## Archive for the ‘Venn Diagrams’ Category

### The 3 Vs of Big Data revisited: Venn diagrams and visualization

Monday, June 3rd, 2013

The 3 Vs of Big Data revisited: Venn diagrams and visualization by Vincent Granville.

From the post:

This discussion is about visualization. The three Vs of big data (volume, velocity, variety) or the three skills that make a data scientist (hacking, statistics, domain expertise) are typically visualized using a Venn diagram, representing all the potential 8 combinations through set intersections. In the case of big data, I believe (visualization, veracity, value) are more important than (volume, velocity, variety), but that’s another issue.

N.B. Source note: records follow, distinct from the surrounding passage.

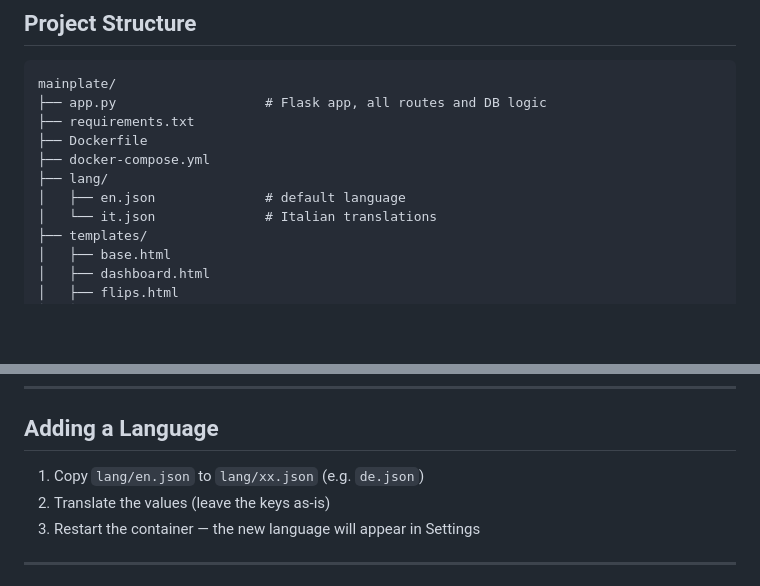
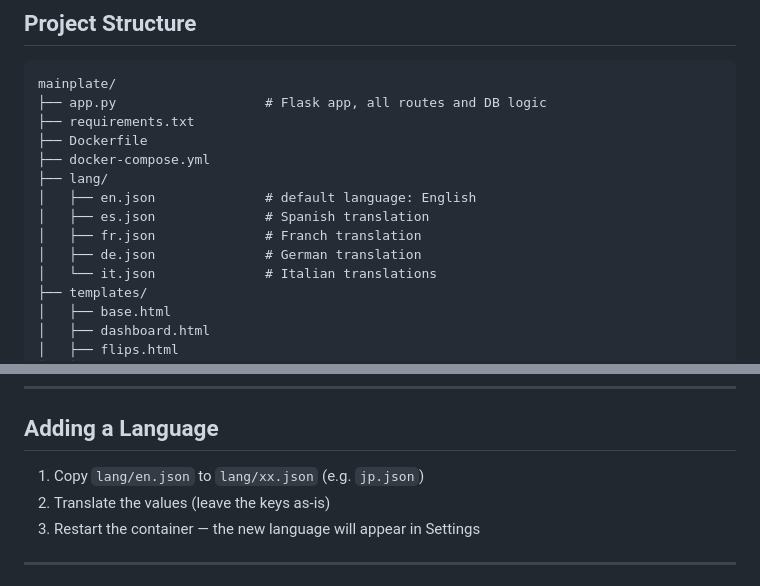
Before and after one commit to flaggz/mainplate, a Markdown page: README.md, 2 parts joined by grey strips. Drawn GitHub-style; blank space fills up the shorter version.

```diff
--- a/README.md
+++ b/README.md
@@ -140,7 +140,10 @@ mainplate/
 ├── Dockerfile
 ├── docker-compose.yml
 ├── lang/
-│   ├── en.json              # default language
+│   ├── en.json              # default language: English
+│   ├── es.json              # Spanish translation
+│   ├── fr.json              # Franch translation
+│   ├── de.json              # German translation
 │   └── it.json              # Italian translations
 ├── templates/
 │   ├── base.html
@@ -170,7 +173,7 @@ mainplate/
 
 ## Adding a Language
 
-1. Copy `lang/en.json` to `lang/xx.json` (e.g. `de.json`)
+1. Copy `lang/en.json` to `lang/xx.json` (e.g. `jp.json`)
 2. Translate the values (leave the keys as-is)
 3. Restart the container — the new language will appear in Settings
 
```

Except that one of my Vs is visualization and all these Venn diagrams are visually wrong: the color at the intersection of two sets should be the blending of both colors of the parent sets, for easy interpretation and easy generalization to 4 or more sets. For instance, if we have three sets A, B, C painted respectively in red, green, blue, the intersection of A and B should be yellow, the intersection of the three should be white.

Sorry to disappoint fans of the “3 Vs of Big Data,” as Vincent points out there are at least six (6). (Probably more. Post your suggestions.)

It is a helpful review on Venn diagrams until Vincent says:

For most people, the brain has a hard time quickly processing more than 4 dimensions at once, and this should be kept in mind when producing visualizations. Beyond 5 dimensions, any additional dimension probably makes your visual less and less useful for value extraction, unless you are a real artist!

I don’t think four dimensions is going to be easy:

3D projection of a tesseract undergoing a simple rotation in four dimensional space.

### CXAIR Dynamic Venn Diagrams

Monday, July 11th, 2011

CXAIR Dynamic Venn Diagrams

From the description:

Brief overview of how Venn diagrams work in CXAIR. The Venn’s are created on the fly and allow you to find relationships in your data in an extremely visual and easy to use way.

Take the five (5) minutes it will take to watch this video.

This is an example of a good interface. Good, not great.

Works well with crisp data and sharp boundaries. Fuzzy or uncertain data, perhaps not as good.

Still, there is a lot of data with (alleged anyway) sharp boundaries. CXAIR is a good tool for exploring such data in order to create a topic map.

See: http://www.connexica.com/ for more details.

Research question: To what extent is the overlapping of properties the specification of complex identities? Works in the demonstration to identify collective subjects. (A subject that is a collection of subjects.) Should work for singleton subjects (depending on your definition).

Would it be helpful to have associations with other subjects displayed while constructing an identification for a singleton subject? How would you decide which ones to display?